Set down each record that follows exactly. Drop the images.

INFORMATION SUPPLIED -
────────────────────

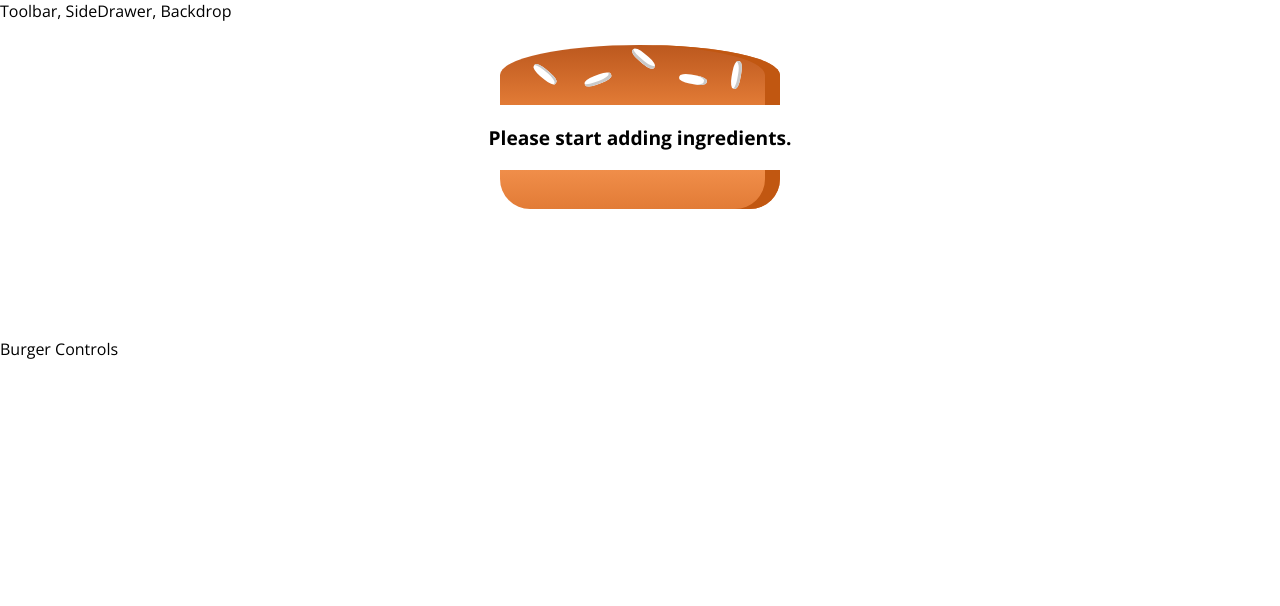
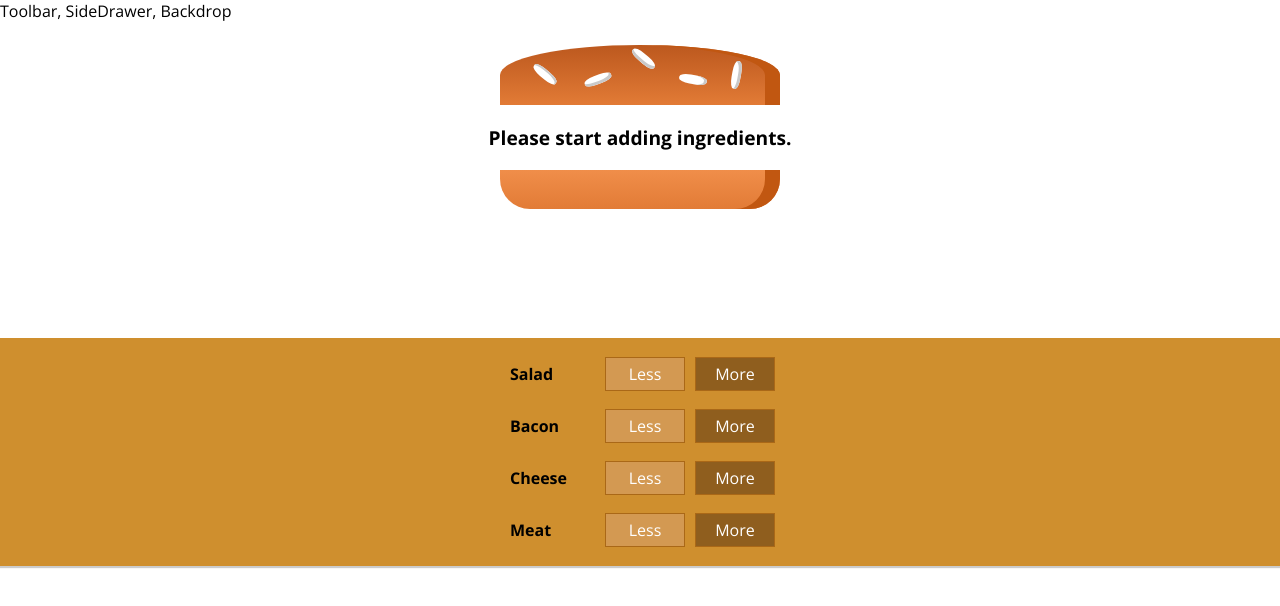
Before and after one commit to AndersonCossul/burger-react-app, a React app: page / in a window 1280 px wide. Shown: the top 606 px of the page. Built offline with nearby package versions, Linux system fonts and the light colour scheme.

Commit message:
Build Controls.

```diff
--- a/src/components/Burger/BuildControls/BuildControl/BuildControl.css
+++ b/src/components/Burger/BuildControls/BuildControl/BuildControl.css
@@ -14,6 +14,7 @@
     border: 1px solid #AA6817;
     cursor: pointer;
     outline: none;
+    transition: all 200ms ease;
 }
 
 .BuildControl button:disabled {
--- a/src/components/Burger/BuildControls/BuildControl/BuildControl.js
+++ b/src/components/Burger/BuildControls/BuildControl/BuildControl.js
@@ -1,11 +1,11 @@
-import React form 'react'
+import React from 'react'
 import classes from './BuildControl.css'
 
 const buildControl = (props) => (
 	<div className={classes.BuildControl}>
-		<div className={classes.Label}>{props.label}</div>
-		<button className={className.Less}>Less</button>
-		<button className={className.More}>More</button>
+		<label className={classes.Label}>{props.label}</label>
+		<button className={classes.Less}>Less</button>
+		<button className={classes.More}>More</button>
 	</div>
 )
 
--- a/src/components/Burger/BuildControls/BuildControls.js
+++ b/src/components/Burger/BuildControls/BuildControls.js
@@ -1,7 +1,19 @@
 import React from 'react'
+import classes from './BuildControls.css'
+import BuildControl from './BuildControl/BuildControl'
+
+const controls = [
+	{ label: 'Salad', type:'salad' },
+	{ label: 'Bacon', type:'bacon' },
+	{ label: 'Cheese', type:'cheese' },
+	{ label: 'Meat', type:'meat' }
+]
 
 const buildControls = (props) => (
-	<div>
+	<div className={classes.BuildControls}>
+		{controls.map(control => (
+			<BuildControl key={control.label} label={control.label} />
+		))}
 	</div>
 )
 
--- a/src/containers/BurgerBuilder/BurgerBuilder.js
+++ b/src/containers/BurgerBuilder/BurgerBuilder.js
@@ -1,6 +1,7 @@
 import React, { Component } from 'react'
 import Auxi from '../../hoc/Auxi'
 import Burger from '../../components/Burger/Burger'
+import BuildControls from '../../components/Burger/BuildControls/BuildControls'
 
 class BurgerBuilder extends Component {
 	state = {
@@ -16,7 +17,7 @@ class BurgerBuilder extends Component {
 		return (
 			<Auxi>
 				<Burger ingredients={this.state.ingredients}/>
-				<div>Burger Controls</div>
+				<BuildControls />
 			</Auxi>
 		)
 	}
```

────────────────────

RESPONSE TO THE EXERCISE -
Before and after one commit to AndersonCossul/burger-react-app, a React app: page / in a window 1280 px wide. Shown: the top 606 px of the page. Built offline with nearby package versions, Linux system fonts and the light colour scheme.

Commit message:
Build Controls.

```diff
--- a/src/components/Burger/BuildControls/BuildControl/BuildControl.css
+++ b/src/components/Burger/BuildControls/BuildControl/BuildControl.css
@@ -14,6 +14,7 @@
     border: 1px solid #AA6817;
     cursor: pointer;
     outline: none;
+    transition: all 200ms ease;
 }
 
 .BuildControl button:disabled {
--- a/src/components/Burger/BuildControls/BuildControl/BuildControl.js
+++ b/src/components/Burger/BuildControls/BuildControl/BuildControl.js
@@ -1,11 +1,11 @@
-import React form 'react'
+import React from 'react'
 import classes from './BuildControl.css'
 
 const buildControl = (props) => (
 	<div className={classes.BuildControl}>
-		<div className={classes.Label}>{props.label}</div>
-		<button className={className.Less}>Less</button>
-		<button className={className.More}>More</button>
+		<label className={classes.Label}>{props.label}</label>
+		<button className={classes.Less}>Less</button>
+		<button className={classes.More}>More</button>
 	</div>
 )
 
--- a/src/components/Burger/BuildControls/BuildControls.js
+++ b/src/components/Burger/BuildControls/BuildControls.js
@@ -1,7 +1,19 @@
 import React from 'react'
+import classes from './BuildControls.css'
+import BuildControl from './BuildControl/BuildControl'
+
+const controls = [
+	{ label: 'Salad', type:'salad' },
+	{ label: 'Bacon', type:'bacon' },
+	{ label: 'Cheese', type:'cheese' },
+	{ label: 'Meat', type:'meat' }
+]
 
 const buildControls = (props) => (
-	<div>
+	<div className={classes.BuildControls}>
+		{controls.map(control => (
+			<BuildControl key={control.label} label={control.label} />
+		))}
 	</div>
 )
 
--- a/src/containers/BurgerBuilder/BurgerBuilder.js
+++ b/src/containers/BurgerBuilder/BurgerBuilder.js
@@ -1,6 +1,7 @@
 import React, { Component } from 'react'
 import Auxi from '../../hoc/Auxi'
 import Burger from '../../components/Burger/Burger'
+import BuildControls from '../../components/Burger/BuildControls/BuildControls'
 
 class BurgerBuilder extends Component {
 	state = {
@@ -16,7 +17,7 @@ class BurgerBuilder extends Component {
 		return (
 			<Auxi>
 				<Burger ingredients={this.state.ingredients}/>
-				<div>Burger Controls</div>
+				<BuildControls />
 			</Auxi>
 		)
 	}
```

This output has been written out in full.